Press Release Education

CSU Makes Sweeping Changes to Developmental Education Policy


Policy changes include expanded use of multiple measures for course placement in the first year, the elimination of non-credit bearing prerequisite courses and a revamped Early Start Program that provides students college credit.


In alignment with the university-wide initiative to improve student success, the California State University (CSU) recently announced progressive policy changes that will improve the way it serves incoming students. These changes especially benefit those who may require enhanced academic support to be fully prepared for university-level coursework. The new policy was crafted with input from faculty, student and campus leaders and codified through executive order. Additional consultation will occur related to the implementation of the policy.

"The California State University is committed to helping all students admitted to a CSU campus achieve their academic goals by allowing them to earn college credit beginning their very first day of class," said Loren Blanchard, CSU's executive vice chancellor for Academic and Student Affairs. "This suite of changes maintains the quality and rigor of the CSU while enabling tens of thousands of students to get needed academic support while progressing toward their degree."
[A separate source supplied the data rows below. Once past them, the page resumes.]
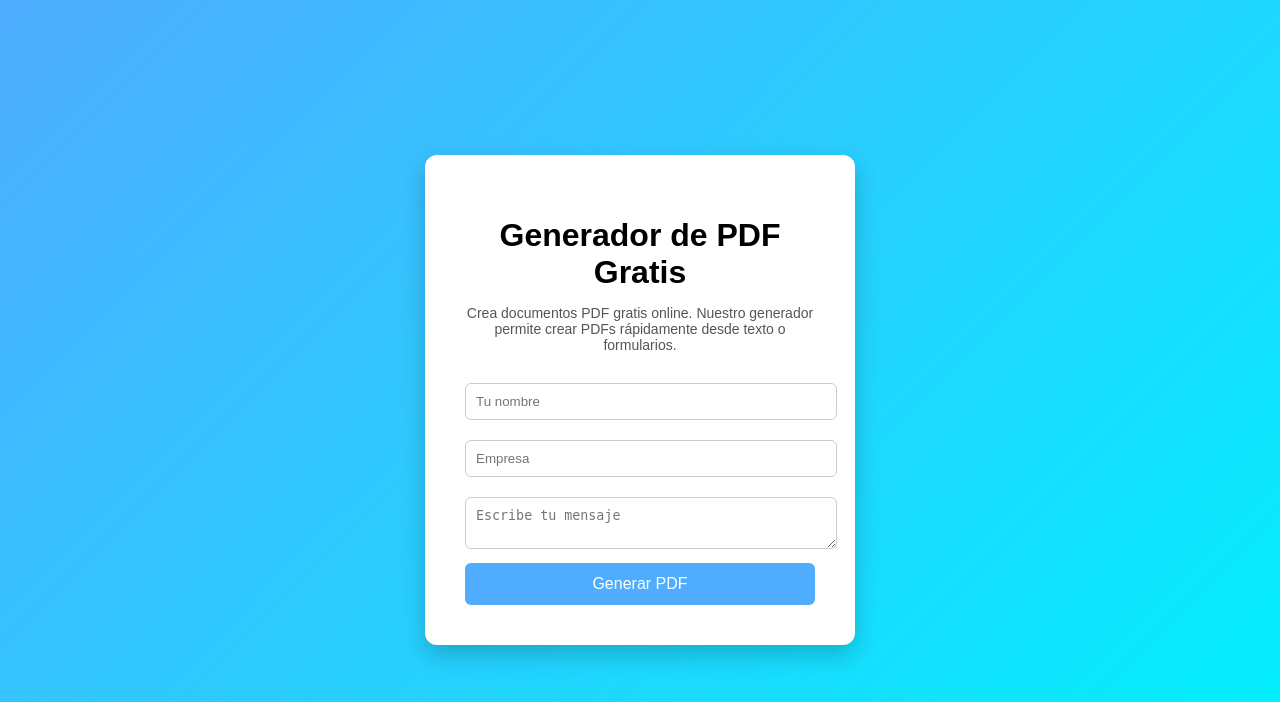
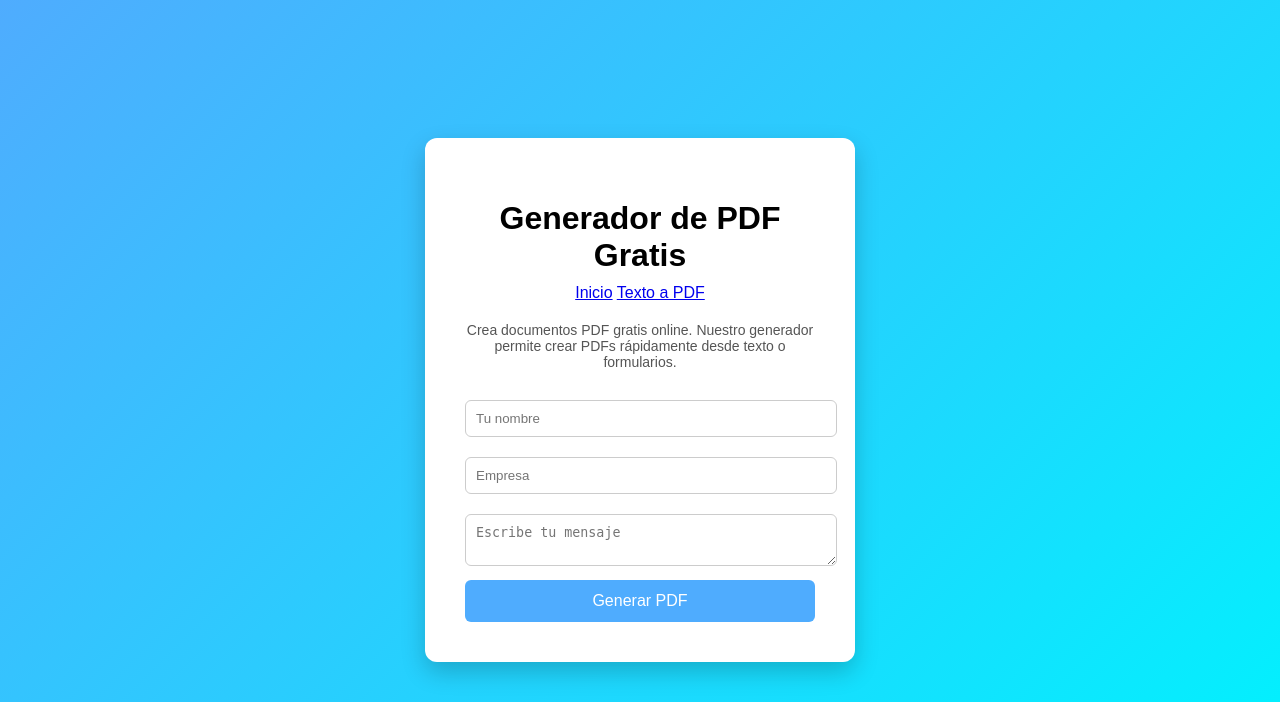
Before and after one commit to aguavellana1-lang/mi-web-pdf, a Flask app: page / in a window 1280 px wide. Shown: the top 702 px of the page. Run offline with Flask 3, Linux system fonts and the light colour scheme.

Commit message:
Add navigation links to index.html
Add navigation links for home and text to PDF.

```diff
--- a/templates/index.html
+++ b/templates/index.html
@@ -70,6 +70,11 @@ background:#3a8de0;
 
 <h1>Generador de PDF Gratis</h1>
 
+<div style="margin-bottom:20px;">
+<a href="/">Inicio</a>
+<a href="/texto">Texto a PDF</a>
+</div>
+
 <p>Crea documentos PDF gratis online. Nuestro generador permite crear PDFs rápidamente desde texto o formularios.</p>
 
 <form action="/generar" method="POST">
```
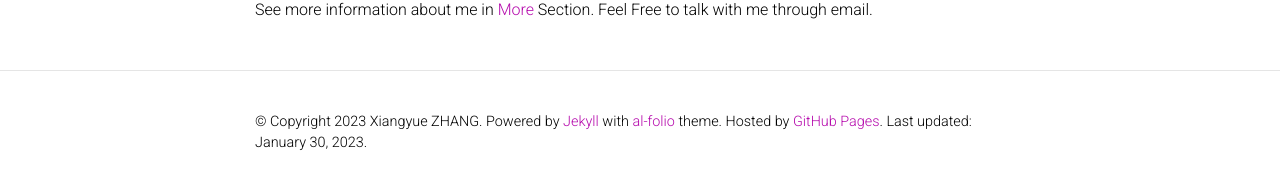
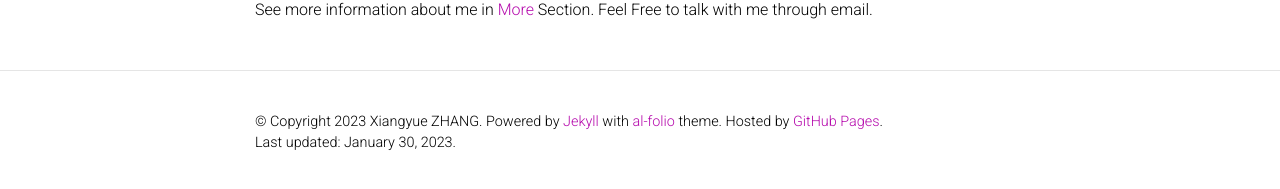
Before and after one commit to Xiangyue-Zhang/xiangyue-zhang.github.io, a Jekyll site: the page built from _pages/about.md, in a window 1280 px wide and 1304 px high. Shown: the part 1110-1299 px from the top of the window. Built offline with Jekyll 4.4.1, drawn with Linux system fonts in a browser that asks for light colours; emoji names are drawn with the system emoji font; comment, search, counter and statistics services are not loaded; a style sheet for code colours, icons or effects is not loaded; part of the change alters nothing that is shown.

```diff
--- a/_includes/footer.html
+++ b/_includes/footer.html
@@ -1,24 +1,26 @@
 {% if site.footer_fixed %}
 <footer class="fixed-bottom">
   <div class="container mt-0">
-        &copy; Copyright {{ site.time | date: '%Y' }} {{ site.first_name }} {{ site.middle_name }} {{ site.last_name }}. {{ site.footer_text }}
+    &copy; Copyright {{ site.time | date: '%Y' }} {{ site.first_name }} {{ site.middle_name }} {{ site.last_name }}. {{
+    site.footer_text }}
     {%- if site.impressum_path -%}
     <a href="{{ site.url }}{{ site.baseurl }}{{ site.impressum_path }}">Impressum</a>.
     {%- endif -%}
     {%- if site.last_updated -%}
-        Last updated: {{ "now" | date: '%B %d, %Y' }}.
+    <br>Last updated: {{ "now" | date: '%B %d, %Y' }}.
     {%- endif %}
   </div>
 </footer>
 {%- else -%}
 <footer class="sticky-bottom mt-5">
   <div class="container">
-        &copy; Copyright {{ site.time | date: '%Y' }} {{ site.first_name }} {{ site.middle_name }} {{ site.last_name }}. {{ site.footer_text }}
+    &copy; Copyright {{ site.time | date: '%Y' }} {{ site.first_name }} {{ site.middle_name }} {{ site.last_name }}. {{
+    site.footer_text }}
     {%- if site.impressum_path -%}
     <a href="{{ site.url }}{{ site.baseurl }}{{ site.impressum_path }}">Impressum</a>.
     {%- endif -%}
     {%- if site.last_updated -%}
-        Last updated: {{ "now" | date: '%B %d, %Y' }}.
+    <br>Last updated: {{ "now" | date: '%B %d, %Y' }}.
     {%- endif %}
   </div>
 </footer>
```
Lines whose indentation alone changed are shown as unchanged.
The new policy changes focus on assessment and placement in written communication and mathematics/quantitative reasoning courses in the first year, dramatically reduces pre-baccalaureate courses that have not provided college credit, and significantly strengthens the university's Early Start Program.

Changes to existing policy include:

Expanded use of multiple measures in the placement of freshmen students

The university will expand its use of multiple measures to assess academic readiness of students. These measures include, but are not limited to, high school grades and GPA, grades in collegiate courses, ACT and SAT scores, Advanced Placement test scores and Smarter Balanced Assessment scores. The CSU's current English Placement Test (EPT) and Entry-Level Mathematics (ELM) tests will be retired.

Revamped Early Start Program

The CSU will strengthen and expand the existing Early Start Program. For students deemed not well-prepared for college-level coursework in math or English, the current CSU policy utilizes the program to offer a required one unit preparatory course in the summer before a student's initial term on campus. Effective summer 2019, campuses will primarily offer credit-bearing general education courses in written communications and mathematics/quantitative reasoning with embedded support as part of the program. ​

Enrollment in general education coursework in written communication and mathematics/quantitative reasoning courses

The CSU will support faculty innovation in developing new credit-bearing course models. Effective fall 2018, the CSU will place students needing additional academic support in appropriate college-level baccalaureate credit-bearing courses. These courses will strengthen skills development to facilitate achieving the appropriate general education student learning outcomes established by faculty. Supportive course models may include, among others, co-requisite approaches, supplemental instruction modules or "stretch" formats that could extend a course beyond one academic term. Additional academic support will now be embedded into college-level courses for students who need it. 

The CSU is the largest and most diverse four-year institution in the nation, enrolling more than 475,000 students across 23 campuses. One in three of these undergraduates will be the first in their family to attend college and more than half of CSU undergraduates are Pell recipients. In 2015-16, more than half of the CSU bachelor's degrees earned were by first-generation college students. Supporting student success at the CSU will provide significant benefits to students and their families and will also contribute to the state and national economy by moving thousands of additional graduates into the workforce and graduate or professional schools. These progressive policy changes are expected to significantly improve credit accumulation in the first year of college, reduce the cost of attendance, and increase the percentage of CSU students who ultimately earn a college degree.

# # #

About the California State University

The California State University is the largest system of senior higher education in the country, with 23 campuses, 50,800 faculty and staff and 479,000 students. Half of the CSU's students transfer from California Community Colleges. Created in 1960, the mission of the CSU is to provide high-quality, affordable education to meet the ever changing needs of California. With its commitment to quality, opportunity, and student success, the CSU is renowned for superb teaching, innovative research and for producing job-ready graduates. Each year, the CSU awards more than 110,000 degrees. One in every 20 Americans holding a college degree is a graduate of the CSU and our alumni are 3.4 million strong. Connect with and learn more about the CSU in the CSU NewsCenter.

Early Start Program